§ INSTRUCTIONS TO FOLLOW
Throughout the listing below, show every line in which "same" occurs.

§ DATA SHOWN

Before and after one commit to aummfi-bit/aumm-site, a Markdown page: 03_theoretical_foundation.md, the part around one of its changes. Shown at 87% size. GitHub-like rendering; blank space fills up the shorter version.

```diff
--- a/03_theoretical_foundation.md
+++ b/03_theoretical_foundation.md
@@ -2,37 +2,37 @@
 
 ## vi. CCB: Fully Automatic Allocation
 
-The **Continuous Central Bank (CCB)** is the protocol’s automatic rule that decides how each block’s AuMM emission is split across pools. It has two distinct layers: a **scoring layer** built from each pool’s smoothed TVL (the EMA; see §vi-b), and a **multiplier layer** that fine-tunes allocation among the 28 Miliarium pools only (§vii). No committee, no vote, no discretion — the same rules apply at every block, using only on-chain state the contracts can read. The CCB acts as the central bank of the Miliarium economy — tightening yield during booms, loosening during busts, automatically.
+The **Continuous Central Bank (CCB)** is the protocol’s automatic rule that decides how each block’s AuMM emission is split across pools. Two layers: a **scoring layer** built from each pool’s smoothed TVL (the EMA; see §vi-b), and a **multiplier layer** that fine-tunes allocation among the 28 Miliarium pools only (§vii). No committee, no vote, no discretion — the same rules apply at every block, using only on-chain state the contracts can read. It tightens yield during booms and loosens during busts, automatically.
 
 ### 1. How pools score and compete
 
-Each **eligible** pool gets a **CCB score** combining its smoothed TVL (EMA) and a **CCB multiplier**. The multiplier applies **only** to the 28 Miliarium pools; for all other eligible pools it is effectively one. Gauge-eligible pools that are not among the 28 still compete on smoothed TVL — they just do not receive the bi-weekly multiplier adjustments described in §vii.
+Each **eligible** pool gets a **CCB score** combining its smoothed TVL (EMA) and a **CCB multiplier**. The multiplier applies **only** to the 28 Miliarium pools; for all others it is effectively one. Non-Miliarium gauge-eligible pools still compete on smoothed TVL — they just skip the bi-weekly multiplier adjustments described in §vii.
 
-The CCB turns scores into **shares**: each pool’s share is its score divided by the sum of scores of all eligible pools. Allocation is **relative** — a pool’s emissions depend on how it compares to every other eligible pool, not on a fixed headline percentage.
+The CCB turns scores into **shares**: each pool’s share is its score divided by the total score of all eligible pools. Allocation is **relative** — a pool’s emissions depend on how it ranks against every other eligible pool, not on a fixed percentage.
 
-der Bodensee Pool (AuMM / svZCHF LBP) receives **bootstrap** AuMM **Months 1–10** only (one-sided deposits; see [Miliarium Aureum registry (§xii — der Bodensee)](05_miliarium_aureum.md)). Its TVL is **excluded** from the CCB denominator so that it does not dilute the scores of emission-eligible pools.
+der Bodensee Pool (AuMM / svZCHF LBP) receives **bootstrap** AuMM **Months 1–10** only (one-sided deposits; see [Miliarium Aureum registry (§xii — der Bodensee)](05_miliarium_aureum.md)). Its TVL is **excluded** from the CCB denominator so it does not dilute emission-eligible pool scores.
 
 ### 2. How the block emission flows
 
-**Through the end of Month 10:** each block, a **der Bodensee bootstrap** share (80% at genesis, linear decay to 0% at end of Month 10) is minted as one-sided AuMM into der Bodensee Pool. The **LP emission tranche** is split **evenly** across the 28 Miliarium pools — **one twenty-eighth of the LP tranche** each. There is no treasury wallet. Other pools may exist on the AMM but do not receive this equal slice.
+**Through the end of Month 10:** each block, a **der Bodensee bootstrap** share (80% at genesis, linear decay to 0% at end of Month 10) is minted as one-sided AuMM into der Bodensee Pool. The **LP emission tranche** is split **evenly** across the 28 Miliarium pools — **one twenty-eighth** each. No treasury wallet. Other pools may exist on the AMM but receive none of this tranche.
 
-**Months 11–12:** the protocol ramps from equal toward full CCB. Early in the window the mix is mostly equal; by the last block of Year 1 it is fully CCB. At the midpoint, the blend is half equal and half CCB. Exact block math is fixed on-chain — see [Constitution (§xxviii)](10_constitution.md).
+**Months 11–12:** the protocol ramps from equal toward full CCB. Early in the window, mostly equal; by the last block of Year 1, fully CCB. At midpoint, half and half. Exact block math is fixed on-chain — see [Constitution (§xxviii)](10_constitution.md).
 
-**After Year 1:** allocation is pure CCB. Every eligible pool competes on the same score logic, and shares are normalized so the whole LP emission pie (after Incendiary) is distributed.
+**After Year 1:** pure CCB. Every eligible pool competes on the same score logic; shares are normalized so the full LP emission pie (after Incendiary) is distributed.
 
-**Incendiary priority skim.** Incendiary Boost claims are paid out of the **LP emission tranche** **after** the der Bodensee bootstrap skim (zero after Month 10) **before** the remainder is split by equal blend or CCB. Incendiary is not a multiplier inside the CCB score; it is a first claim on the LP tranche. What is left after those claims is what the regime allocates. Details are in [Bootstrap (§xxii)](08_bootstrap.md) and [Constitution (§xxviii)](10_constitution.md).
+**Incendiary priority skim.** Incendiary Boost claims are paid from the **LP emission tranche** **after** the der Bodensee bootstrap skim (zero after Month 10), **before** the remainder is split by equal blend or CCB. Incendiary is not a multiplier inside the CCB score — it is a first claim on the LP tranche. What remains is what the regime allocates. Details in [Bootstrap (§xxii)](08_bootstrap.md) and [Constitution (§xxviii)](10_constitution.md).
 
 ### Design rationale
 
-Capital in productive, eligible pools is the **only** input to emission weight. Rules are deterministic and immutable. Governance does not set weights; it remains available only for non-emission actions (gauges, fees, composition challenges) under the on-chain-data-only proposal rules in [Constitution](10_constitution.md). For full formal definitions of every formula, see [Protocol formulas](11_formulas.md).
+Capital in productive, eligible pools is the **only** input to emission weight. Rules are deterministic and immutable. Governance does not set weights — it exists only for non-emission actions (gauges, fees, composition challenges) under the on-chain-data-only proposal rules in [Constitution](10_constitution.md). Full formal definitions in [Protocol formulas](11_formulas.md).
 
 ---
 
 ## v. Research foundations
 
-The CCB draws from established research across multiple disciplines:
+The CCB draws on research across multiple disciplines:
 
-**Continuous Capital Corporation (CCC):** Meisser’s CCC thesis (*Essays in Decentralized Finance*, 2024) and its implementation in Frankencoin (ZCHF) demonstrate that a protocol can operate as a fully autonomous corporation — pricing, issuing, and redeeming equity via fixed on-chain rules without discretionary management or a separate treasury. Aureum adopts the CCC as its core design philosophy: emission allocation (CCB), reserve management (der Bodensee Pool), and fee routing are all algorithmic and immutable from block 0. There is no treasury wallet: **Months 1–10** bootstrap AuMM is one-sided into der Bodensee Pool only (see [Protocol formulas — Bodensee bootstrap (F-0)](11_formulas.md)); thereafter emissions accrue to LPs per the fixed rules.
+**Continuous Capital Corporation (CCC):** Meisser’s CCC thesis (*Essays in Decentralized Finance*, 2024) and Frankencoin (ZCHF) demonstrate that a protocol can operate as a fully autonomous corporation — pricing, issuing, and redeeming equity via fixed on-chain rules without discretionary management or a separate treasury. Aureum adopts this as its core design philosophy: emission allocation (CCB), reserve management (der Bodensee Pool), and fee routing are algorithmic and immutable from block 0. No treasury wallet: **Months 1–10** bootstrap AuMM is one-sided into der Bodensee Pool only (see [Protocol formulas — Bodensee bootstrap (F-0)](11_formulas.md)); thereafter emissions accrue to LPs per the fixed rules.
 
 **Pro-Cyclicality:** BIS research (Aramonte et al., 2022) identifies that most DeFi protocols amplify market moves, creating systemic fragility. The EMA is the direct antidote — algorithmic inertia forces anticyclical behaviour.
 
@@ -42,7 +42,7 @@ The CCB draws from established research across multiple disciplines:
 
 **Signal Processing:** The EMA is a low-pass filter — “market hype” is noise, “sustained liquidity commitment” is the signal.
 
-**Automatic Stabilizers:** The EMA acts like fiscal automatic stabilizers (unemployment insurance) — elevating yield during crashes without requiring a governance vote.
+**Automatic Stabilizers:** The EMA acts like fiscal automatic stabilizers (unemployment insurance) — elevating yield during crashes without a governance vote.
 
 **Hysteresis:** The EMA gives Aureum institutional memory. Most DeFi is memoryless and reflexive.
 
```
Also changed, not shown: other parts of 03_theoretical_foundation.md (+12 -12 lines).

§ ANSWER SECTION
-The **Continuous Central Bank (CCB)** is the protocol’s automatic rule that decides how each block’s AuMM emission is split across pools. It has two distinct layers: a **scoring layer** built from each pool’s smoothed TVL (the EMA; see §vi-b), and a **multiplier layer** that fine-tunes allocation among the 28 Miliarium pools only (§vii). No committee, no vote, no discretion — the same rules apply at every block, using only on-chain state the contracts can read. The CCB acts as the central bank of the Miliarium economy — tightening yield during booms, loosening during busts, automatically.
+The **Continuous Central Bank (CCB)** is the protocol’s automatic rule that decides how each block’s AuMM emission is split across pools. Two layers: a **scoring layer** built from each pool’s smoothed TVL (the EMA; see §vi-b), and a **multiplier layer** that fine-tunes allocation among the 28 Miliarium pools only (§vii). No committee, no vote, no discretion — the same rules apply at every block, using only on-chain state the contracts can read. It tightens yield during booms and loosens during busts, automatically.
-**After Year 1:** allocation is pure CCB. Every eligible pool competes on the same score logic, and shares are normalized so the whole LP emission pie (after Incendiary) is distributed.
+**After Year 1:** pure CCB. Every eligible pool competes on the same score logic; shares are normalized so the full LP emission pie (after Incendiary) is distributed.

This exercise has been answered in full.